▶ **Task goal**: Pick every line from the data below that contains the string "final" and copy it.

>>>>>

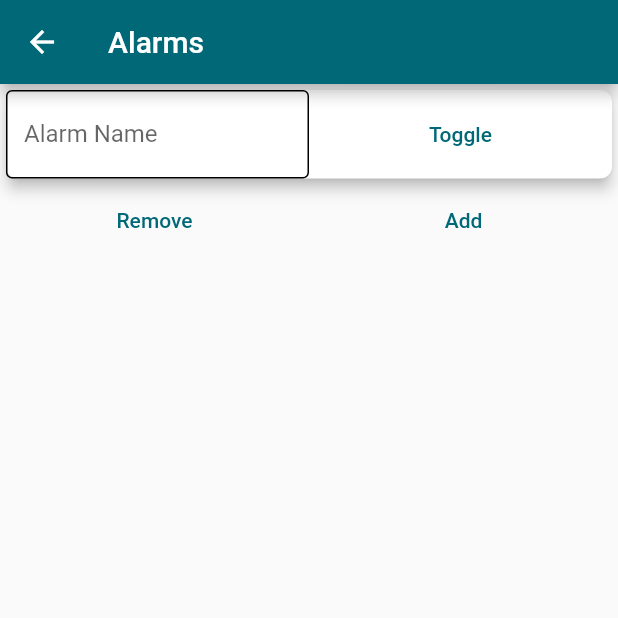
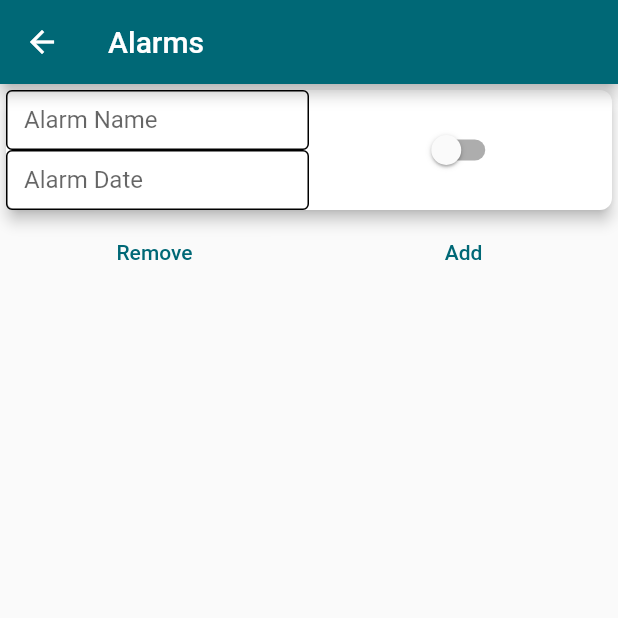
Before and after one commit to AlinBorcea/re_tune, a Flutter app: the AlarmView screen opened directly, after a tap on "Add", on a phone screen of 412 x 824 dp, the top half of it. Run offline on Flutter 3.47's test engine with Material 3 defaults, Android fonts, the phone set to English and light mode, and no system bars; our stand-ins replace date_field, isar; accounts and stored records are empty; generated files the repository leaves out were written again.

Commit message:
changed alarm item

```diff
--- a/lib/ui/alarm/alarm_view.dart
+++ b/lib/ui/alarm/alarm_view.dart
@@ -13,7 +13,10 @@ class _AlarmViewState extends State<AlarmView> {
     Row(
       children: [
         Expanded(
-          child: TextButton(onPressed: () => _removeAlarm(), child: Text('Remove')),
+          child: TextButton(
+            onPressed: () => _removeAlarm(),
+            child: Text('Remove'),
+          ),
         ),
         Expanded(
           child: TextButton(onPressed: () => _addAlarm(), child: Text('Add')),
@@ -23,6 +26,8 @@ class _AlarmViewState extends State<AlarmView> {
   ];
 
   final List<TextEditingController> _alarmNameControllers = [];
+  final List<TextEditingController> _alarmDateControllers = [];
+  final List<bool> _alarmToggleValues = [];
 
   @override
   Widget build(BuildContext context) {
@@ -34,27 +39,50 @@ class _AlarmViewState extends State<AlarmView> {
 
   void _removeAlarm() {
     if (_body.length <= 1) return;
-    _body.removeAt(_body.length-2);
+    _body.removeAt(_body.length - 2);
     _alarmNameControllers.removeLast();
     setState(() {});
   }
 
   void _addAlarm() {
-    _body.insert(_body.length-1, _alarmItem());
+    _body.insert(_body.length - 1, _alarmItem());
     setState(() {});
   }
 
   Widget _alarmItem() {
-    final controller = TextEditingController();
-    _alarmNameControllers.add(controller);
+    final titleController = TextEditingController();
+    final dateController = TextEditingController();
+    var toggleValue = false;
+
+    _alarmNameControllers.add(dateController);
+    _alarmDateControllers.add(dateController);
+    _alarmToggleValues.add(toggleValue);
+
     return Card(
       child: Row(
         children: [
           Expanded(
+            child: SizedBox(
+              height: 80,
+              child: Column(
+                children: [
+                  Expanded(
                     child: TextFormField(
-              controller: controller,
+                      controller: titleController,
                       decoration: InputDecoration(
                         labelText: 'Alarm Name',
+                        enabledBorder: OutlineInputBorder(
+                          borderRadius: BorderRadius.all(Radius.circular(4.0)),
+                          borderSide: BorderSide(color: Colors.black, width: 1),
+                        ),
+                      ),
+                    ),
+                  ),
+                  Expanded(
+                    child: TextFormField(
+                      controller: dateController,
+                      decoration: InputDecoration(
+                        labelText: 'Alarm Date',
                         hintText: 'Set Date!',
                         enabledBorder: OutlineInputBorder(
                           borderRadius: BorderRadius.all(Radius.circular(4.0)),
@@ -66,12 +94,30 @@ class _AlarmViewState extends State<AlarmView> {
                           context: context,
                           mode: DateTimeFieldPickerMode.date,
                         );
-                controller.text = pickedDate.toString();
+                        dateController.text = pickedDate.toString();
                       },
                     ),
                   ),
+                ],
+              ),
+            ),
+          ),
           Expanded(
-            child: TextButton(onPressed: () {}, child: Text('Toggle')),
+            child: Switch(
+              value: toggleValue,
+              onChanged: (bool on) {
+                setState(() {
+                  toggleValue = on;
+                });
+
+                if (on) {
+                  debugPrint('Saving alarm ${titleController.text}');
+                  return;
+                }
+
+                debugPrint('Turning off alarm ${titleController.text}');
+              },
+            ),
           ),
         ],
       ),
```
Lines whose indentation alone changed are shown as unchanged.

<<<<<

▶ **Response box**:
   final List<TextEditingController> _alarmNameControllers = [];
+  final List<TextEditingController> _alarmDateControllers = [];
+  final List<bool> _alarmToggleValues = [];
-    final controller = TextEditingController();
+    final titleController = TextEditingController();
+    final dateController = TextEditingController();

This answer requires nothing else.